Outside my door grows a lilac
planted 86 years ago,
a venerable tree, gnarled with age,
leaning so close to the ground
that it would lie flat
if it were not propped up by sticks.
Every year it blooms.
It puts out leaves and blossoms,
fewer and fewer each spring
but still, there they are,
green and purple, soft and scented,
and I cannot bear the thought,
a thought that comes each time I
look at it, that I must cut down the old tree,
give the new young shoots
that have sprung up from the mother root
a chance of their own to grow up
and out and old.
Maybe next year, I think. Or maybe
in ten years, when I will be 80.
Maybe then the tree and I will
accept the changes age demands.
Now, in the pale spring sunshine,
the new leaves unfurl, the tight buds
set last autumn expand.
Like an old woman who once was

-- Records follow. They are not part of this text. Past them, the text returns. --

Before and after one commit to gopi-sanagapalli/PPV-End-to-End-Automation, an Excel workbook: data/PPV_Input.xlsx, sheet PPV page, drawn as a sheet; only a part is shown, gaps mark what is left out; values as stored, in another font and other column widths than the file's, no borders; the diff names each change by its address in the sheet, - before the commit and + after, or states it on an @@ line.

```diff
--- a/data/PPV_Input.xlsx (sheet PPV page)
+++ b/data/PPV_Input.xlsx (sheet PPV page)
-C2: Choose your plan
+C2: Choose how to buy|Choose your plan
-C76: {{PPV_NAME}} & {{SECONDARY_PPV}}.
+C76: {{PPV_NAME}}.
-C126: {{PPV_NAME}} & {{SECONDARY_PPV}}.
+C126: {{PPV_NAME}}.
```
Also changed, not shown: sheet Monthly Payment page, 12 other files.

lush and ripe and beautiful,
the tree, remembering, offers